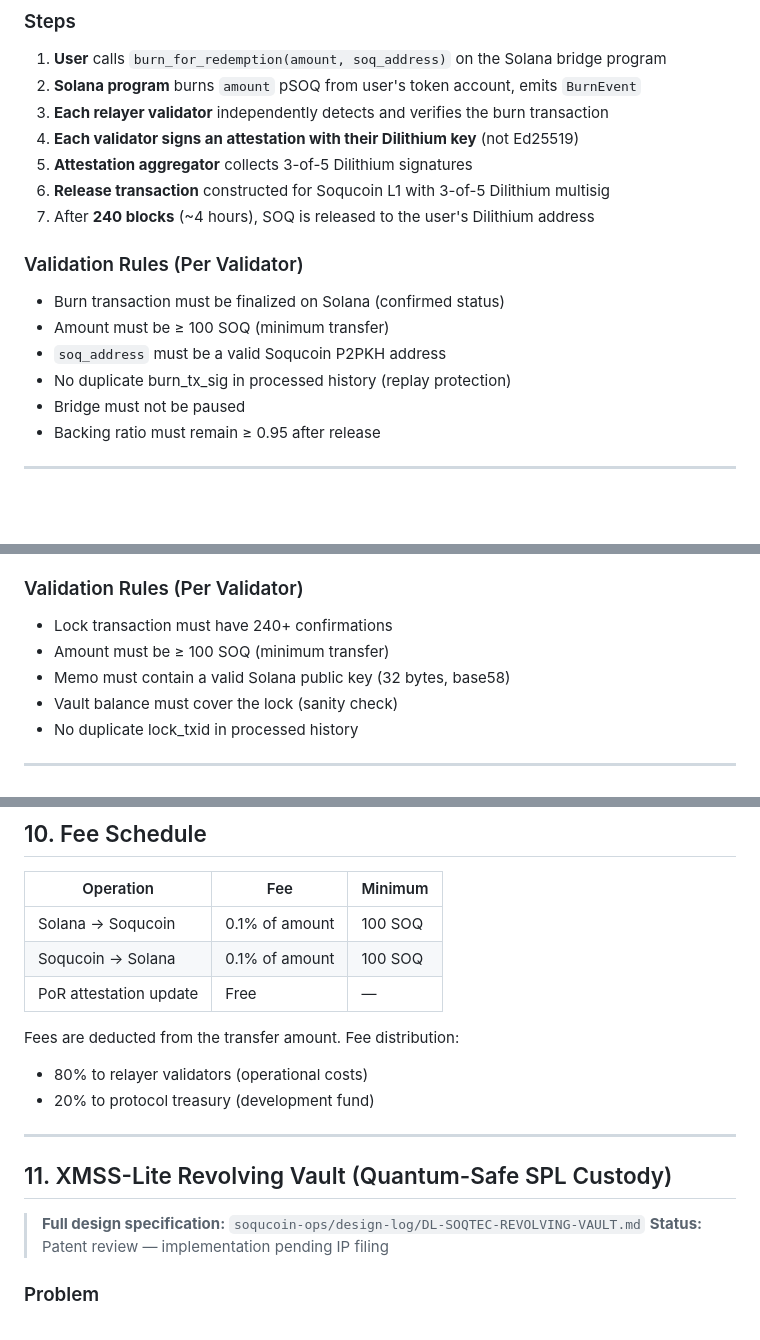
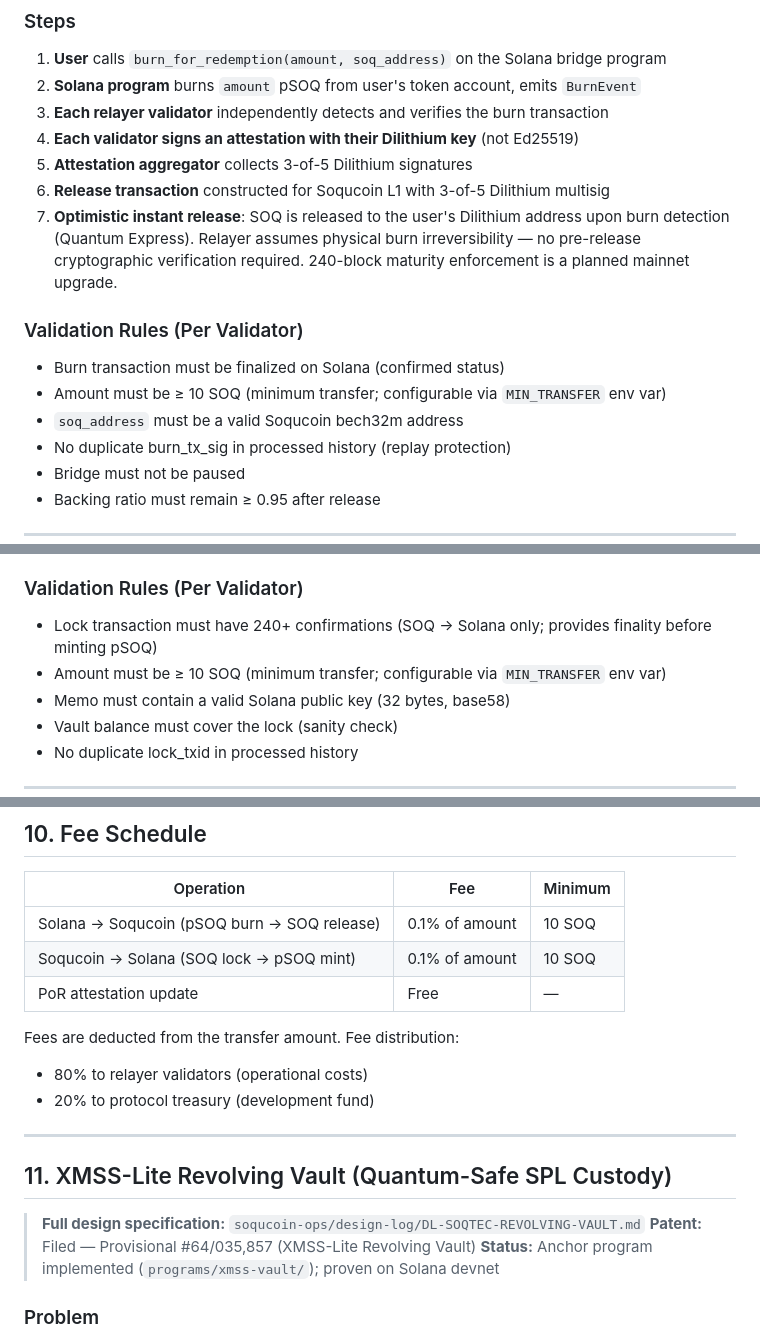
Before and after one commit to soqucoin/soqtec, a Markdown page: docs/BRIDGE_SPEC.md, 3 parts joined by grey strips. Drawn GitHub-style; blank space fills up the shorter version.

Commit message:
docs: fix 3 stale facts in BRIDGE_SPEC + SECURITY
BRIDGE_SPEC.md:
- Step 7 (SOL->SOQ flow): 240-block maturity is NOT currently enforced;
  QE uses optimistic instant release upon burn detection (P006 Claim 1h)
- Min transfer: 100 SOQ -> 10 SOQ (matches live relayer config MIN_TRANSFER=1)
- bech32m address format noted (not P2PKH)
- XMSS-Lite status: 'pending patent filing' -> Patent #64/035,857 filed,
  Anchor program implemented and proven on devnet
- Fee table: updated to match live minimums

SECURITY.md:
- Bridge latency row split into two directions:
  SOQ->Solana: 240-block maturity (deposit; planned mainnet gate)
  Solana->SOQ: optimistic instant release via PAUL (sub-second)

```diff
--- a/docs/BRIDGE_SPEC.md
+++ b/docs/BRIDGE_SPEC.md
@@ -80,13 +80,13 @@ User                    Solana Program           Relayer Network          Soquco
 4. **Each validator signs an attestation with their Dilithium key** (not Ed25519)
 5. **Attestation aggregator** collects 3-of-5 Dilithium signatures
 6. **Release transaction** constructed for Soqucoin L1 with 3-of-5 Dilithium multisig
-7. After **240 blocks** (~4 hours), SOQ is released to the user's Dilithium address
+7. **Optimistic instant release**: SOQ is released to the user's Dilithium address upon burn detection (Quantum Express). Relayer assumes physical burn irreversibility — no pre-release cryptographic verification required. 240-block maturity enforcement is a planned mainnet upgrade.
 
 ### Validation Rules (Per Validator)
 
 - Burn transaction must be finalized on Solana (confirmed status)
-- Amount must be ≥ 100 SOQ (minimum transfer)
-- `soq_address` must be a valid Soqucoin P2PKH address
+- Amount must be ≥ 10 SOQ (minimum transfer; configurable via `MIN_TRANSFER` env var)
+- `soq_address` must be a valid Soqucoin bech32m address
 - No duplicate burn_tx_sig in processed history (replay protection)
 - Bridge must not be paused
 - Backing ratio must remain ≥ 0.95 after release
@@ -135,8 +135,8 @@ User                    Soqucoin L1              Relayer Network          Solana
 
 ### Validation Rules (Per Validator)
 
-- Lock transaction must have 240+ confirmations
-- Amount must be ≥ 100 SOQ (minimum transfer)
+- Lock transaction must have 240+ confirmations (SOQ → Solana only; provides finality before minting pSOQ)
+- Amount must be ≥ 10 SOQ (minimum transfer; configurable via `MIN_TRANSFER` env var)
 - Memo must contain a valid Solana public key (32 bytes, base58)
 - Vault balance must cover the lock (sanity check)
 - No duplicate lock_txid in processed history
@@ -435,8 +435,8 @@ Event Detection     →  Attestation Signing  →  Verification        →  Exec
 
 | Operation | Fee | Minimum |
 |-----------|-----|---------|
-| Solana → Soqucoin | 0.1% of amount | 100 SOQ |
-| Soqucoin → Solana | 0.1% of amount | 100 SOQ |
+| Solana → Soqucoin (pSOQ burn → SOQ release) | 0.1% of amount | 10 SOQ |
+| Soqucoin → Solana (SOQ lock → pSOQ mint) | 0.1% of amount | 10 SOQ |
 | PoR attestation update | Free | — |
 
 Fees are deducted from the transfer amount. Fee distribution:
@@ -448,7 +448,8 @@ Fees are deducted from the transfer amount. Fee distribution:
 ## 11. XMSS-Lite Revolving Vault (Quantum-Safe SPL Custody)
 
 > **Full design specification:** `soqucoin-ops/design-log/DL-SOQTEC-REVOLVING-VAULT.md`
-> **Status:** Patent review — implementation pending IP filing
+> **Patent:** Filed — Provisional #64/035,857 (XMSS-Lite Revolving Vault)
+> **Status:** Anchor program implemented (`programs/xmss-vault/`); proven on Solana devnet
 
 ### Problem
 
```
Also changed, not shown: other parts of docs/BRIDGE_SPEC.md (+1 -1 lines), docs/SECURITY.md (+2 -1 lines).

* **Goal of the exercise**:
Pictures should not appear; only the lines from the start of the listing above to the line containing "Anchor program implemented and", both ends included, are to be repeated exactly.

* **Answer space**:
Before and after one commit to soqucoin/soqtec, a Markdown page: docs/BRIDGE_SPEC.md, 3 parts joined by grey strips. Drawn GitHub-style; blank space fills up the shorter version.

Commit message:
docs: fix 3 stale facts in BRIDGE_SPEC + SECURITY
BRIDGE_SPEC.md:
- Step 7 (SOL->SOQ flow): 240-block maturity is NOT currently enforced;
  QE uses optimistic instant release upon burn detection (P006 Claim 1h)
- Min transfer: 100 SOQ -> 10 SOQ (matches live relayer config MIN_TRANSFER=1)
- bech32m address format noted (not P2PKH)
- XMSS-Lite status: 'pending patent filing' -> Patent #64/035,857 filed,
  Anchor program implemented and proven on devnet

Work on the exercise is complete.